[Opening Source material section]

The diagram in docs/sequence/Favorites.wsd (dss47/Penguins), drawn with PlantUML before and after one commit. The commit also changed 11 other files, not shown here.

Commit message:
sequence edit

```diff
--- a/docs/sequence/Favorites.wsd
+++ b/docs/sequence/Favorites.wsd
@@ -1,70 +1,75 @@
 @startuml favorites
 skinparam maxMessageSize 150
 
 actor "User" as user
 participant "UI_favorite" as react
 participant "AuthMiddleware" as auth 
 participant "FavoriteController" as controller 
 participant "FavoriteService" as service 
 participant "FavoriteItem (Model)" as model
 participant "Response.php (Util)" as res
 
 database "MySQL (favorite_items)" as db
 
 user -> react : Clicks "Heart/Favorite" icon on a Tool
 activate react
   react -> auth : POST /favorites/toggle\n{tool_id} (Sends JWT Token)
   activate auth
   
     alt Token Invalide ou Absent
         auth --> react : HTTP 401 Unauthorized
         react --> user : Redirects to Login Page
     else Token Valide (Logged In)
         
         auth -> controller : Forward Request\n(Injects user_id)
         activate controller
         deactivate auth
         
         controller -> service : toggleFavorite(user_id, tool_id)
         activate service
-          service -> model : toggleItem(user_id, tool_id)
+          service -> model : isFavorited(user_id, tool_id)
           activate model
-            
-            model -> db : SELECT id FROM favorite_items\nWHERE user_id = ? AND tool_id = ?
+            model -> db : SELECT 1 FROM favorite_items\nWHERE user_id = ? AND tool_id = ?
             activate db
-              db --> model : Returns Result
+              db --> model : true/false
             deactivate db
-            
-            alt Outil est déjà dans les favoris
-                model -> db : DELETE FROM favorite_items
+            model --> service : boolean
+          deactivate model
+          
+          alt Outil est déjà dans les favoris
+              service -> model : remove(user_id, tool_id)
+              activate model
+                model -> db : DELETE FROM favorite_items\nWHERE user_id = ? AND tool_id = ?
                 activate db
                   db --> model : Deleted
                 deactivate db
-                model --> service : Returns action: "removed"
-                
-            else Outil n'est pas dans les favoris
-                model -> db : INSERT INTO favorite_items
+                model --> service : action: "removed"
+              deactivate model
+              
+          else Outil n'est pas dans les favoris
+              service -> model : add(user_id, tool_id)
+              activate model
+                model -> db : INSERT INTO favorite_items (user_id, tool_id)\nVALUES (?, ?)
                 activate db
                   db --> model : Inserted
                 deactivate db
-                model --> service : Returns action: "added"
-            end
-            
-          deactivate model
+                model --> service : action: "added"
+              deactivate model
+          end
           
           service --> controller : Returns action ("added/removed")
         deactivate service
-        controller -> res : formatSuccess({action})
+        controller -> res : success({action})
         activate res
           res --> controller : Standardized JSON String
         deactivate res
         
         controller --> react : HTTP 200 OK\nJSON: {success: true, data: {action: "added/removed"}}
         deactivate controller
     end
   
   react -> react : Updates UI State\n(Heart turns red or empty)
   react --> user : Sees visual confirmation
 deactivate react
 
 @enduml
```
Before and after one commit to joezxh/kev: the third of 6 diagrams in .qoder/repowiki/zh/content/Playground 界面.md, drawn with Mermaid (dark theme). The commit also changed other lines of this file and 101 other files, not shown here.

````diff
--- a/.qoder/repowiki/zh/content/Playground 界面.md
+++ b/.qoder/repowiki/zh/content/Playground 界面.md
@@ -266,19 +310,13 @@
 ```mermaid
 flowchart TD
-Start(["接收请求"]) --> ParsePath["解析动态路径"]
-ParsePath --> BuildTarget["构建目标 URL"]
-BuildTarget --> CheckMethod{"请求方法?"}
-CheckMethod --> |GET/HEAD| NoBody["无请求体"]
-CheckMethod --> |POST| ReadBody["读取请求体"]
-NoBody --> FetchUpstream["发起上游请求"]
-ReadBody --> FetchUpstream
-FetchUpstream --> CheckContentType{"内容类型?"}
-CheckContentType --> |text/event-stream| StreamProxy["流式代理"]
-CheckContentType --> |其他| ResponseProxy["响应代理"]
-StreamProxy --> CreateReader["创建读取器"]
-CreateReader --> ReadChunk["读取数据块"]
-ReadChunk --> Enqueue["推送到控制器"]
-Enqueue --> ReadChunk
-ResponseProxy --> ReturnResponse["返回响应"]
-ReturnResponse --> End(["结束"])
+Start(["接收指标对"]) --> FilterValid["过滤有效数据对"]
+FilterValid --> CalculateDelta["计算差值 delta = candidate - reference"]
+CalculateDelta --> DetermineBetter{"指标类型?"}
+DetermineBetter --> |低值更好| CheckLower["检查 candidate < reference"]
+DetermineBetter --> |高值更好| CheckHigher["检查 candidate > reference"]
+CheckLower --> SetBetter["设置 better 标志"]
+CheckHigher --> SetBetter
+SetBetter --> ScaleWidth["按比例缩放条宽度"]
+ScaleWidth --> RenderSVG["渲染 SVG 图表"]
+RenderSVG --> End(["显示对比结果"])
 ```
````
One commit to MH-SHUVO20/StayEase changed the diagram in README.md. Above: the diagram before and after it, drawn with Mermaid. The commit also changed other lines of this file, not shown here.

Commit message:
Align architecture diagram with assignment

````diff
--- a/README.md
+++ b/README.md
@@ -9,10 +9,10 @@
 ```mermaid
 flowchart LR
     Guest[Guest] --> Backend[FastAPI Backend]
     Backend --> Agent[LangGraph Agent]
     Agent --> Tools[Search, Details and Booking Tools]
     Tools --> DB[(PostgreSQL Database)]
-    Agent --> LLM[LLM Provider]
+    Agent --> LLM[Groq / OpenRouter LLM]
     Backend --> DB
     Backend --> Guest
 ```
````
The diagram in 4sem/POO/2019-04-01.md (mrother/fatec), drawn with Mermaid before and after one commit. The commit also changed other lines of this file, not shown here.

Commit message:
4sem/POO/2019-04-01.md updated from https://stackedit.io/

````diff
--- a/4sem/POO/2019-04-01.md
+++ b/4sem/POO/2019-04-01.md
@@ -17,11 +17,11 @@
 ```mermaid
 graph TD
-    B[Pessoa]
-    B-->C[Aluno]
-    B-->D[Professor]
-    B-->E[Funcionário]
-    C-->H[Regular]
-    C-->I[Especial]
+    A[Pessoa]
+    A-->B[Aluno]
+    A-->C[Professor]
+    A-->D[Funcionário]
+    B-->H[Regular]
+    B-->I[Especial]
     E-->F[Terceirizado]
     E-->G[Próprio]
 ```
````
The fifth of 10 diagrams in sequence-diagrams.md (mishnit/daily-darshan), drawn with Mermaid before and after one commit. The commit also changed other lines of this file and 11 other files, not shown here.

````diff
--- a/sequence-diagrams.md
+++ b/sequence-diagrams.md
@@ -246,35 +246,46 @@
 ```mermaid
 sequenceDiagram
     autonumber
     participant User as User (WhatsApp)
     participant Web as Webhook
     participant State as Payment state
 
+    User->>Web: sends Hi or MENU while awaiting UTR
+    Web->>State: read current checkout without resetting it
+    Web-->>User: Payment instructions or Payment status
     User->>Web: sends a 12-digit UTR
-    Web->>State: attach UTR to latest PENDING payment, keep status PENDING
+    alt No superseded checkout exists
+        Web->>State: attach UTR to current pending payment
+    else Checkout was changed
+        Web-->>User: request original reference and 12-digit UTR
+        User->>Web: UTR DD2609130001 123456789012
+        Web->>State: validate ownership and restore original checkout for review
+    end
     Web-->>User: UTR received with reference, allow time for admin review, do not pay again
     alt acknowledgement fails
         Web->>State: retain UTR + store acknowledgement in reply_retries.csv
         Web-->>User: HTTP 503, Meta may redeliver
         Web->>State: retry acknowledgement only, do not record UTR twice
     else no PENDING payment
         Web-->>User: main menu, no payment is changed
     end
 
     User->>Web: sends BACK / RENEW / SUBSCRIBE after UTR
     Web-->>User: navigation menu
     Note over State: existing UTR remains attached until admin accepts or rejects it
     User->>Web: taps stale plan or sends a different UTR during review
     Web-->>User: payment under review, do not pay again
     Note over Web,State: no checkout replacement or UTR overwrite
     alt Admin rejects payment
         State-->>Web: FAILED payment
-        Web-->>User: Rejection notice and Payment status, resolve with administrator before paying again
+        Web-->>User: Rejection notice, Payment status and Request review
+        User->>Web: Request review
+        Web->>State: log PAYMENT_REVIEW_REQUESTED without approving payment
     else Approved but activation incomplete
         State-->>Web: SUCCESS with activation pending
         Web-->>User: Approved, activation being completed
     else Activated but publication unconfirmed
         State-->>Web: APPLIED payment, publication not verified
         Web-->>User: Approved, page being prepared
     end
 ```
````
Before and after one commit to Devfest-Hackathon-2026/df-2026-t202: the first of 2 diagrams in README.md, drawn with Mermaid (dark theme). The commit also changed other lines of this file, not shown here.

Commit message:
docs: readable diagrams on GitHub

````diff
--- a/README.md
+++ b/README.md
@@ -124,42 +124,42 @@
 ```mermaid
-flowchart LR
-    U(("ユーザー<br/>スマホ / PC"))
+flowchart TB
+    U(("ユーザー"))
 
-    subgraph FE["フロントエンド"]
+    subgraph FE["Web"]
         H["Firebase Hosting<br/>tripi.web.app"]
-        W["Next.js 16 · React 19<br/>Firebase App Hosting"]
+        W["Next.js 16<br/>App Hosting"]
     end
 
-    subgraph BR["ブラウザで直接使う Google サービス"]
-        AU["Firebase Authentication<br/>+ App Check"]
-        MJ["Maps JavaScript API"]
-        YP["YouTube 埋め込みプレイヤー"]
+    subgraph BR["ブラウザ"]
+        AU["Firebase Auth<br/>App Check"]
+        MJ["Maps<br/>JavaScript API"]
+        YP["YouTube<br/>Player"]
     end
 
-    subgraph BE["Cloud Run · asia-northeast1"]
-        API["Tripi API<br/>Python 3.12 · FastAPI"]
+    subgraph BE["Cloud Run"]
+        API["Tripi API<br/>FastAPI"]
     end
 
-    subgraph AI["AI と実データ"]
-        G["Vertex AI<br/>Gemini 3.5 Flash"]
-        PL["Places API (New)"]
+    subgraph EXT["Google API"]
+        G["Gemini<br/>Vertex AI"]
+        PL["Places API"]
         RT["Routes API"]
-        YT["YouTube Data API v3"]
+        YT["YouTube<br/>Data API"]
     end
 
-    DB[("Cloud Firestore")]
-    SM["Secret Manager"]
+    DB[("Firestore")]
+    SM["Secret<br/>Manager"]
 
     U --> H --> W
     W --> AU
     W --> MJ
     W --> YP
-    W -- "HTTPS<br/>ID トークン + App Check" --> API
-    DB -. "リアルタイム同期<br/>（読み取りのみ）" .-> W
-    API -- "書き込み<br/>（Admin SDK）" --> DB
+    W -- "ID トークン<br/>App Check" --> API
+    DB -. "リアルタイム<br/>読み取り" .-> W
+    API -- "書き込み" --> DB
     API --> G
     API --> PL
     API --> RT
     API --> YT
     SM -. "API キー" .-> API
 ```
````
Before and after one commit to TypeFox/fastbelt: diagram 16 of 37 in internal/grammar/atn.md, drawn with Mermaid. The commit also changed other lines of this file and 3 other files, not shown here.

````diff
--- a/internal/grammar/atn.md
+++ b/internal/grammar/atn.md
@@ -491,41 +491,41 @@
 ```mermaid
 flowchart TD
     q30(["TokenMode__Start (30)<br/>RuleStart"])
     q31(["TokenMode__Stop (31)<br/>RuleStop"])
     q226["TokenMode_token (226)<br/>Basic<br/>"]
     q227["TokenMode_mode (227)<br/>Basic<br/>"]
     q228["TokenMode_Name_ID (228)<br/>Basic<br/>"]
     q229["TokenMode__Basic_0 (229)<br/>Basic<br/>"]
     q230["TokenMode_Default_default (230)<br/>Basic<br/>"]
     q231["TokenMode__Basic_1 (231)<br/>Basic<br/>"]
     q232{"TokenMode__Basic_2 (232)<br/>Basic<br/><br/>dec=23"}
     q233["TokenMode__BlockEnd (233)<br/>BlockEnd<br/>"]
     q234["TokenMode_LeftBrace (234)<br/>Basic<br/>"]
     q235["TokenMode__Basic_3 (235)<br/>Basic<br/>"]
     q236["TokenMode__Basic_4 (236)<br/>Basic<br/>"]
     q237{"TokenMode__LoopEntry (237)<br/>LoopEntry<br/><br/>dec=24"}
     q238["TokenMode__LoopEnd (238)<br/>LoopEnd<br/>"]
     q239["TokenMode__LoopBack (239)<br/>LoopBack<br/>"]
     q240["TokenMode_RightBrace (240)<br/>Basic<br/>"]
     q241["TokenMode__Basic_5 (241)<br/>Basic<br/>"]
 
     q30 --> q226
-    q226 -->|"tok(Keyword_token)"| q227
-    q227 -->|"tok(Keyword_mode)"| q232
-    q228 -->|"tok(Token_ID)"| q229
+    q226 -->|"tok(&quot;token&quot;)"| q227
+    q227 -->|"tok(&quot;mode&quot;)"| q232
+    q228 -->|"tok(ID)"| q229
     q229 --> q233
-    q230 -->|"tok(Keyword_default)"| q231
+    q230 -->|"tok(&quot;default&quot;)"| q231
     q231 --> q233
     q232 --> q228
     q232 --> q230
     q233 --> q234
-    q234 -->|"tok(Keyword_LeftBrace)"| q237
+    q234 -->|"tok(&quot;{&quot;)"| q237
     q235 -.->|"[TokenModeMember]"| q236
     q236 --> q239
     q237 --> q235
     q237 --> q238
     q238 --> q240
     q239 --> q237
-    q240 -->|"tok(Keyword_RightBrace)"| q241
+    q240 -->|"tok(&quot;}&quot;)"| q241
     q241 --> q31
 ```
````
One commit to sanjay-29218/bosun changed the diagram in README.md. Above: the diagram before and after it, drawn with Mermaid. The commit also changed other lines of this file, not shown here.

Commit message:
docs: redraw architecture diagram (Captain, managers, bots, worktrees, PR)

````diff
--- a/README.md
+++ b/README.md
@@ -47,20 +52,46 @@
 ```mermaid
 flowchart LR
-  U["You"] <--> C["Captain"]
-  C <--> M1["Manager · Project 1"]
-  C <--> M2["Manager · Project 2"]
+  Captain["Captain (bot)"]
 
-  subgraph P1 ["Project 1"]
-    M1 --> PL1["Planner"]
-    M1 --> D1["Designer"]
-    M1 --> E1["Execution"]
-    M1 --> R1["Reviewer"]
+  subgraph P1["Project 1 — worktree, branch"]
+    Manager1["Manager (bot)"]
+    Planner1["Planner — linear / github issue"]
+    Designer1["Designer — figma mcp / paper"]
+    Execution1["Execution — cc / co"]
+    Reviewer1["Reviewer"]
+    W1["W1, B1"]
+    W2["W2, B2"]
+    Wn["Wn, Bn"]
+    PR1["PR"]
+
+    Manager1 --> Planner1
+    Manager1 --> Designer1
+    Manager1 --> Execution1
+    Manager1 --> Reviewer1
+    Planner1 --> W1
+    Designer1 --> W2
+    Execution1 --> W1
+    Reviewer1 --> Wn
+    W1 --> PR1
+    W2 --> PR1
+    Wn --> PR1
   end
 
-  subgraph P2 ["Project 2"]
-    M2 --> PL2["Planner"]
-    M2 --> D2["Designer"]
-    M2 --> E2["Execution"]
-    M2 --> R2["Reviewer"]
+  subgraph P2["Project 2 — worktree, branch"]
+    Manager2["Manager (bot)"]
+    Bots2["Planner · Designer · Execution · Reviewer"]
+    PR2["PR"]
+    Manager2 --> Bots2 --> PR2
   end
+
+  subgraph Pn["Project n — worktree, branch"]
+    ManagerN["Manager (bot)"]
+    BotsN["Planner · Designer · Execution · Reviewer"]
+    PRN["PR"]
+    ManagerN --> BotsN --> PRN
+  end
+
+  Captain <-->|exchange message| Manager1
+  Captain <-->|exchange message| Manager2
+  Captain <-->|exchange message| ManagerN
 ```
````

[Closing Source material section]

*Work instruction:*
Each line above where the word "drawn" occurs should be copied out.

*Exercise answer:*
The diagram in docs/sequence/Favorites.wsd (dss47/Penguins), drawn with PlantUML before and after one commit. The commit also changed 11 other files, not shown here.
Before and after one commit to joezxh/kev: the third of 6 diagrams in .qoder/repowiki/zh/content/Playground 界面.md, drawn with Mermaid (dark theme). The commit also changed other lines of this file and 101 other files, not shown here.
One commit to MH-SHUVO20/StayEase changed the diagram in README.md. Above: the diagram before and after it, drawn with Mermaid. The commit also changed other lines of this file, not shown here.
The diagram in 4sem/POO/2019-04-01.md (mrother/fatec), drawn with Mermaid before and after one commit. The commit also changed other lines of this file, not shown here.
The fifth of 10 diagrams in sequence-diagrams.md (mishnit/daily-darshan), drawn with Mermaid before and after one commit. The commit also changed other lines of this file and 11 other files, not shown here.
Before and after one commit to Devfest-Hackathon-2026/df-2026-t202: the first of 2 diagrams in README.md, drawn with Mermaid (dark theme). The commit also changed other lines of this file, not shown here.
Before and after one commit to TypeFox/fastbelt: diagram 16 of 37 in internal/grammar/atn.md, drawn with Mermaid. The commit also changed other lines of this file and 3 other files, not shown here.
One commit to sanjay-29218/bosun changed the diagram in README.md. Above: the diagram before and after it, drawn with Mermaid. The commit also changed other lines of this file, not shown here.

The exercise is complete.